The extent of stocks became apparent during the strike in number one producer South Africa two years ago, when a production loss of more than a million ounces resulted in no supply shortage, and little response in prices.
Uncertainty over how abundant these stocks are is continuing to curb investment interest in the metal, with holdings of platinum-backed exchange-traded funds (ETFs) falling to their lowest since mid 2013 this month.
"We retain a cautious outlook and low allocation to the platinum sector - 1 percent of the fund - because of a general lack of transparency and ongoing concerns regarding large unreported inventories," James Sutton, client portfolio manager at the JPM Natural Resources Fund, said.
The market was taken by surprise in 2014 by the depth of platinum stock available.
Inventories are held throughout the supply chain, by producers, refiners and end-users. Market players at the time also suggested investors could be holding 20 percent of platinum stocks in London and Zurich in "off-shore" vaults.

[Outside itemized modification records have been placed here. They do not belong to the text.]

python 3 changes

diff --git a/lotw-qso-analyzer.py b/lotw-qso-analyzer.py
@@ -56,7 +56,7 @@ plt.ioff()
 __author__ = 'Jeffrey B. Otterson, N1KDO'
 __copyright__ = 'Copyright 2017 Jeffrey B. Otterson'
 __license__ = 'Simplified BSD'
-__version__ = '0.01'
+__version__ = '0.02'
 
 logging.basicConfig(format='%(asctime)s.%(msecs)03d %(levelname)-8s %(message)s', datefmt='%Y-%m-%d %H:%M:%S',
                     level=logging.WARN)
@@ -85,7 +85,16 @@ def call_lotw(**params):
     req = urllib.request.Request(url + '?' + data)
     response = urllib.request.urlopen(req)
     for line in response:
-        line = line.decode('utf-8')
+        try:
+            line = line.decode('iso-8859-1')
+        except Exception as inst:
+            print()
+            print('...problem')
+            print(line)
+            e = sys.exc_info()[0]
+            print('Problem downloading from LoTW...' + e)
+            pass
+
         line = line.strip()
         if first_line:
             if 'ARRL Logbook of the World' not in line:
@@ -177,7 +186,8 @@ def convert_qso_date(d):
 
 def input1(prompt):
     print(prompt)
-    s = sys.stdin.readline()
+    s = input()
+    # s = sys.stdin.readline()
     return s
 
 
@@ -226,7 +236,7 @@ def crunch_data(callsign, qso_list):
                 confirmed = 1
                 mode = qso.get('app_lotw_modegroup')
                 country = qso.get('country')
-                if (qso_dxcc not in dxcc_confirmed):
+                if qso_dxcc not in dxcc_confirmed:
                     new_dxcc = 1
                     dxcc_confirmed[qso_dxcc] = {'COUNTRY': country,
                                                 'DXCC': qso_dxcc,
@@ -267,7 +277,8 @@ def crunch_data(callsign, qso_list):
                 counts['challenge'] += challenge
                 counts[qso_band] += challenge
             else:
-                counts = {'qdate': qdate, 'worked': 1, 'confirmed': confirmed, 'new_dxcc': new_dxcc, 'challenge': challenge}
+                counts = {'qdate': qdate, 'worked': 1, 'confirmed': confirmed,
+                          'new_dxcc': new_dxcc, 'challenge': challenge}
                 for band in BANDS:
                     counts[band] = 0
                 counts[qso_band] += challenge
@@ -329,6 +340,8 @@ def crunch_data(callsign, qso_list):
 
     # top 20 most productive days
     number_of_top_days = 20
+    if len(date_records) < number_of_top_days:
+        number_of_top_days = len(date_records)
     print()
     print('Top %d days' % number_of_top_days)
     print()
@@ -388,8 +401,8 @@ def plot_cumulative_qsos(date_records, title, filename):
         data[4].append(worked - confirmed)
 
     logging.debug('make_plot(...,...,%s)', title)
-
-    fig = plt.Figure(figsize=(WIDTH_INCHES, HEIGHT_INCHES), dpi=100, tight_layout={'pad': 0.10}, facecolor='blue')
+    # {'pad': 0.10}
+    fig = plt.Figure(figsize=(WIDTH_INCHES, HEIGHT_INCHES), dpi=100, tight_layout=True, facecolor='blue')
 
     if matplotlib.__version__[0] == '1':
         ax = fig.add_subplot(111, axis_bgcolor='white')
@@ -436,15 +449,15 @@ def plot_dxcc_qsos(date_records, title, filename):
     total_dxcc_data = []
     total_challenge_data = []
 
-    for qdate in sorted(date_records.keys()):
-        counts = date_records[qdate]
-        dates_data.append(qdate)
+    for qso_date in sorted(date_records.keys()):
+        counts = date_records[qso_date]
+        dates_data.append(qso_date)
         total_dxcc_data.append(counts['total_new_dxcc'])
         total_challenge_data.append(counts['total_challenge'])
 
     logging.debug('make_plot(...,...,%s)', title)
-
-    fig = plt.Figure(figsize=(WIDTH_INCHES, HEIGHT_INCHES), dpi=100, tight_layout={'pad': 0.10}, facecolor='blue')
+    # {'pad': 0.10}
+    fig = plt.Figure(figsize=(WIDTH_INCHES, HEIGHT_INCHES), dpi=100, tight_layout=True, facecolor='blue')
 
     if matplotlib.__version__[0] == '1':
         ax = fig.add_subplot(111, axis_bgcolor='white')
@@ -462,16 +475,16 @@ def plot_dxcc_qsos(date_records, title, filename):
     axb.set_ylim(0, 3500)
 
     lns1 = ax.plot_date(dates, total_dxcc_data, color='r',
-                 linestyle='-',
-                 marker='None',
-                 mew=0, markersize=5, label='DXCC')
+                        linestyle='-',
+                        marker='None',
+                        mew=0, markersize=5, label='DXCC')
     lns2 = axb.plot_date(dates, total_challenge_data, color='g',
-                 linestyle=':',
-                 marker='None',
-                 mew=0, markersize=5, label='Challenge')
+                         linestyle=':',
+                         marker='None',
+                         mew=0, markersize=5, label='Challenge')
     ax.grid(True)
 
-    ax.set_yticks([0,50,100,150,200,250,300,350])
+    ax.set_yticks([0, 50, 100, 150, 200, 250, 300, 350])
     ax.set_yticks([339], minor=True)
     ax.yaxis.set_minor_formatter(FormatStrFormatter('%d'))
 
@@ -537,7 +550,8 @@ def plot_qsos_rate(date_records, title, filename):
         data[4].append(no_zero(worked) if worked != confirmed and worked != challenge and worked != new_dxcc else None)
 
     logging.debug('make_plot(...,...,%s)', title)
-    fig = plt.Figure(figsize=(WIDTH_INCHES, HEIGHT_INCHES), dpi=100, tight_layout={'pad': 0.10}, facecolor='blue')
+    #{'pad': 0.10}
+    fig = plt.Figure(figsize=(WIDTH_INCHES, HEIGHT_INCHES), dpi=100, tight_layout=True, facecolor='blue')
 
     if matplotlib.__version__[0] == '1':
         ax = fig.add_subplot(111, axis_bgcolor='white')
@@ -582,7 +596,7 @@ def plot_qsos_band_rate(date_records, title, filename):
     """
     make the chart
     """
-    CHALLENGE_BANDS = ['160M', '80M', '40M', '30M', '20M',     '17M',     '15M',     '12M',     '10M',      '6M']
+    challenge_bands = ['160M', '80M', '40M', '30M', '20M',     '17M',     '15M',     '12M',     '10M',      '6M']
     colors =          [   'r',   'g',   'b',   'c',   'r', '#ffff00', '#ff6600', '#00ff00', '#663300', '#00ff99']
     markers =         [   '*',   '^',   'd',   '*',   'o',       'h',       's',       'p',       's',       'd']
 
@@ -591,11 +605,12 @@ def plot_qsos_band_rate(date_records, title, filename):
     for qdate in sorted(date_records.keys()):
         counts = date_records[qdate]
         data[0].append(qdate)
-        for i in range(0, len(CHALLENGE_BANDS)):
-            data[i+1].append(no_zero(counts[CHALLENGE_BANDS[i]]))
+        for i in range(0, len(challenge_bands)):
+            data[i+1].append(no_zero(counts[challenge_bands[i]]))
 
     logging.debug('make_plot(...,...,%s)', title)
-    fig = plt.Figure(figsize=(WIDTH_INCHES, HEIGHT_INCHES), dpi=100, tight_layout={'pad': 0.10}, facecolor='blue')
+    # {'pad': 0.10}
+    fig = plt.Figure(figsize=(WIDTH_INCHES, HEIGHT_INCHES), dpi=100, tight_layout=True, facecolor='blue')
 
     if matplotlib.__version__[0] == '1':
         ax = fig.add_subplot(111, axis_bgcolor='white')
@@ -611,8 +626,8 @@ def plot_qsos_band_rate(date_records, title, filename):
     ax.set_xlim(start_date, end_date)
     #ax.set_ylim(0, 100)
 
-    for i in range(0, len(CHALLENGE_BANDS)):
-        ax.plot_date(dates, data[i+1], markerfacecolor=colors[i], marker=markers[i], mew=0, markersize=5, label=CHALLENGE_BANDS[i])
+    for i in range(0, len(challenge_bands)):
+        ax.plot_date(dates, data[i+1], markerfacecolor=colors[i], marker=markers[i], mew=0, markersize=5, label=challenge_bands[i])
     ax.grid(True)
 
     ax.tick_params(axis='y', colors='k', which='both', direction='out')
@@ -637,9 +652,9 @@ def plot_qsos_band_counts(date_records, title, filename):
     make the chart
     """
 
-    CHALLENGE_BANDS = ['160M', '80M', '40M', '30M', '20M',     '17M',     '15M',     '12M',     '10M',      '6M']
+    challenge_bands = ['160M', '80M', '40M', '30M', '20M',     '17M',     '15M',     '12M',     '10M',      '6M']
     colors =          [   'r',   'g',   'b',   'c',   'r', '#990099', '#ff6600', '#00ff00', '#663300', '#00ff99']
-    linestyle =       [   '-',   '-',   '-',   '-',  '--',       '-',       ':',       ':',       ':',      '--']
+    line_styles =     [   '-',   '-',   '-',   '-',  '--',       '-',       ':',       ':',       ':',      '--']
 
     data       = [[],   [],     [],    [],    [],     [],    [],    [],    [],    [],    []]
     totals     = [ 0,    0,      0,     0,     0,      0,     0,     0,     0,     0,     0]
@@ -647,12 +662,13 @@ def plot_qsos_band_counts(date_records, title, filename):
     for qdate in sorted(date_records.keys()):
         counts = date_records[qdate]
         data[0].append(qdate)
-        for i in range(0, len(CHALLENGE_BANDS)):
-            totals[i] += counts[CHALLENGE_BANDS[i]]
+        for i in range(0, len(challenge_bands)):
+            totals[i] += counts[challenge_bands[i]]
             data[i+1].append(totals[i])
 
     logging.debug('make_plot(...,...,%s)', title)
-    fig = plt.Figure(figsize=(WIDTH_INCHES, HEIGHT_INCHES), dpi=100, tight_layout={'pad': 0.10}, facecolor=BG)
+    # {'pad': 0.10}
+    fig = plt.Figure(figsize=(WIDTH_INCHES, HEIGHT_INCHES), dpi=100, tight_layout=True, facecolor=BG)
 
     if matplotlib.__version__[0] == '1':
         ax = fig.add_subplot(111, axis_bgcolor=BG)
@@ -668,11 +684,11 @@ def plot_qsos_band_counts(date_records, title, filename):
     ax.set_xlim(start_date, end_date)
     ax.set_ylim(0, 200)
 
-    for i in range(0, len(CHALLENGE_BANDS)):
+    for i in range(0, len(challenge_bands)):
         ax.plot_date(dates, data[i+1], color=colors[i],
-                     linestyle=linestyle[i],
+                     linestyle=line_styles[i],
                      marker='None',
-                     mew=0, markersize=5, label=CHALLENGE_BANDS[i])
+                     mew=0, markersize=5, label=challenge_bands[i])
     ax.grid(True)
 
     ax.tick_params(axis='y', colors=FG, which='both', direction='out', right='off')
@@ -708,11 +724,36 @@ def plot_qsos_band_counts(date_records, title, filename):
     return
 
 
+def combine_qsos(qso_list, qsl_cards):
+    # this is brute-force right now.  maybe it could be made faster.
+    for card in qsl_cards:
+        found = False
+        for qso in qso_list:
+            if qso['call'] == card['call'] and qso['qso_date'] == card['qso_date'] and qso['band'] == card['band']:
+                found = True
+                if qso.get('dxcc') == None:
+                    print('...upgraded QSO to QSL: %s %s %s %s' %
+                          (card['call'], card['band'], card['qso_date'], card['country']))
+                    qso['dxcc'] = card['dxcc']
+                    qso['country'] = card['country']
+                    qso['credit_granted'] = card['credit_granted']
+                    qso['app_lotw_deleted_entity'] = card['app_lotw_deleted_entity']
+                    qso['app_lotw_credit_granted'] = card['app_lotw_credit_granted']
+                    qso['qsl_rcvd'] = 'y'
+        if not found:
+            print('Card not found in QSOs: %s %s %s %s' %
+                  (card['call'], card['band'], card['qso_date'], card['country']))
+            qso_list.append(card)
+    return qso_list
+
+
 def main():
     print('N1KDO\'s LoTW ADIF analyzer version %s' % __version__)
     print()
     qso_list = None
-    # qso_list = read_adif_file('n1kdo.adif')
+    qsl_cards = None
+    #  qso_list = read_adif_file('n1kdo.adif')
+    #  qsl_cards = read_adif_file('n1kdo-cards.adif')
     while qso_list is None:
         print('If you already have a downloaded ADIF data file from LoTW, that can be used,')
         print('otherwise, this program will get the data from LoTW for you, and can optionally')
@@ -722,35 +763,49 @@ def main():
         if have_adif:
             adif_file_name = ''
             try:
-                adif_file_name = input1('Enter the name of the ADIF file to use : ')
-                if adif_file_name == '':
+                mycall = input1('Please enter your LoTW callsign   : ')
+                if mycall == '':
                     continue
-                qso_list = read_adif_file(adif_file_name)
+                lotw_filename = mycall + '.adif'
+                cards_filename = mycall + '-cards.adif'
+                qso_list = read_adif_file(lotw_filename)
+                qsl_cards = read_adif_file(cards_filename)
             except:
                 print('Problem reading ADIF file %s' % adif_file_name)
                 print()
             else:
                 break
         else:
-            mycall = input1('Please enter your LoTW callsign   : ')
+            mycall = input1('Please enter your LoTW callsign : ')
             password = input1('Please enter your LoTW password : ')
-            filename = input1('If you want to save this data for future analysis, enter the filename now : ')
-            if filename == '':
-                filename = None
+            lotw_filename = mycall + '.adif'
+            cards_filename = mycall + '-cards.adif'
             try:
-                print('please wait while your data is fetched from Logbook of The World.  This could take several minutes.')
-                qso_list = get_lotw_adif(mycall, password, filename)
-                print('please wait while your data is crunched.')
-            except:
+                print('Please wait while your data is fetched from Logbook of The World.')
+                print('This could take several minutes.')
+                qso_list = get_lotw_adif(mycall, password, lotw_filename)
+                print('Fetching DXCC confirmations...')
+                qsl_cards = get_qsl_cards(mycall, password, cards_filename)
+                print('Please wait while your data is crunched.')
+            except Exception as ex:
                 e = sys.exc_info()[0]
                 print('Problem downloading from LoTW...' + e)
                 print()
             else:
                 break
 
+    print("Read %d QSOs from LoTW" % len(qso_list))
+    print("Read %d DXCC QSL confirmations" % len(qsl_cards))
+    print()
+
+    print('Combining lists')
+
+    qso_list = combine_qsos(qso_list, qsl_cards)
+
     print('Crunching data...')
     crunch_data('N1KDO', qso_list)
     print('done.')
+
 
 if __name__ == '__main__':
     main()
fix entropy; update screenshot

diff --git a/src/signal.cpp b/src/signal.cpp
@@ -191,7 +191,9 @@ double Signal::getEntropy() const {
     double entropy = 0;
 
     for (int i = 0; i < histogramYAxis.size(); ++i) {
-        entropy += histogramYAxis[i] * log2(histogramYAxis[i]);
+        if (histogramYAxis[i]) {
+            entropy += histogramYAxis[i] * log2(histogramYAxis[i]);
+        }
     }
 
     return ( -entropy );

Transparency remains an issue. The World Platinum Investment Council estimated in September that above-ground platinum stocks had dwindled to 1.9 million ounces from more than 4 million ounces at the end of 2012.
However, that excludes stocks held by ETFs and exchanges, or working inventories held by producers, refiners, fabricators or end-users. Those stocks are still largely an unknown quantity -- and that is a concern to potential investors.
Bullish investors argue stocks of the metal have now probably run down, leaving the market more vulnerable to supply-side shocks.
But while it has risen along with other commodities this year, platinum has underperformed gold and palladium despite a wealth of threats to supply, from smelter outages in South Africa to safety stoppages and wage talks.
Once, just the suggestion that output was under threat was enough to drive prices up - the prospect of power cuts in South Africa in 2008 led to a 30 percent rally in a single quarter.
But neither the start of tense wage talks that have, in previous years, led to strikes, a walkout by 500 employees at an Impala Platinum refinery in Springs, South Africa, this week, or number one producer Anglo American Platinum's announcement that a smelter shutdown would cut output have eroded platinum's discount to gold.
Production outages would have to be prolonged and significant to drive any big new interest in platinum after its recent history, given persistent uncertainty over stocks.
"We've got to be at much lower stock levels now than we've been before, but we don't know what the starting point was of these hidden stocks," Hanre Rossouw, portfolio manager at Investec Asset Management, said.
Rossouw's fund has increased its exposure to the platinum sector this year through equity acquisitions. In 2014, it preferred exposure to physical platinum.
Platinum mining companies have reacted to the current price environment by focusing on cost-cutting and streamlining their operations. That strategy, along with rising platinum prices, has helped drive share prices higher this year.
But with cash costs still averaging $932 an ounce last year, less than $100 an ounce below current spot prices, a bigger move will be needed to really boost the sector. That would need investment, tipped to fall by a quarter this year, to start rising again - and that will depend on confidence that stocks have finally run down.
"When it happens it'll take everyone by surprise, and some people will be saying, 'I told you so'," Old Mutual fund manager Ian Woodley said. "Until then, you can take the view that if the shares are particularly cheap you can pick them up, or you can take the view that you don't want to be sitting on something for five years that just isn't going anywhere."
"In five years time, we might have a technological advance in motortrains that might change the entire industry composition. We just don't know."
Reporting by Jan Harvey; Editing by Veronica Brown and Susan Thomas